EXTRACTED ENTRIES:

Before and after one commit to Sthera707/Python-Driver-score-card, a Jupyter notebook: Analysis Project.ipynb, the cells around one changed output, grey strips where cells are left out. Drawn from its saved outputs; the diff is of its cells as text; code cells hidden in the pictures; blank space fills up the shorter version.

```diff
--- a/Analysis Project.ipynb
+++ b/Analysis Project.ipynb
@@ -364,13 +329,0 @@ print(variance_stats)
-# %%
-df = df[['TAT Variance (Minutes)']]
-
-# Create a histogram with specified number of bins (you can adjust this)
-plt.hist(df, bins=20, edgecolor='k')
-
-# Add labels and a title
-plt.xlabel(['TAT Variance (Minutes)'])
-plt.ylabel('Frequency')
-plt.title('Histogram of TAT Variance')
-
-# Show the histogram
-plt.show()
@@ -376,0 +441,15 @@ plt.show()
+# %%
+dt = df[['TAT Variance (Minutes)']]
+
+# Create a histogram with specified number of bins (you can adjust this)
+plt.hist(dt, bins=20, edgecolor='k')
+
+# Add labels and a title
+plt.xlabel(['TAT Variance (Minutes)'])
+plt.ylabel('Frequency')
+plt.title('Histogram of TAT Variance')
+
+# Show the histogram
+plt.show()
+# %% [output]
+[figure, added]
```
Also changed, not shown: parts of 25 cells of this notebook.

YOUR GOAL: Scan the material above for the string "number", returning each line that contains it.

ANSWER FOR THE TASK:
-# Create a histogram with specified number of bins (you can adjust this)
+# Create a histogram with specified number of bins (you can adjust this)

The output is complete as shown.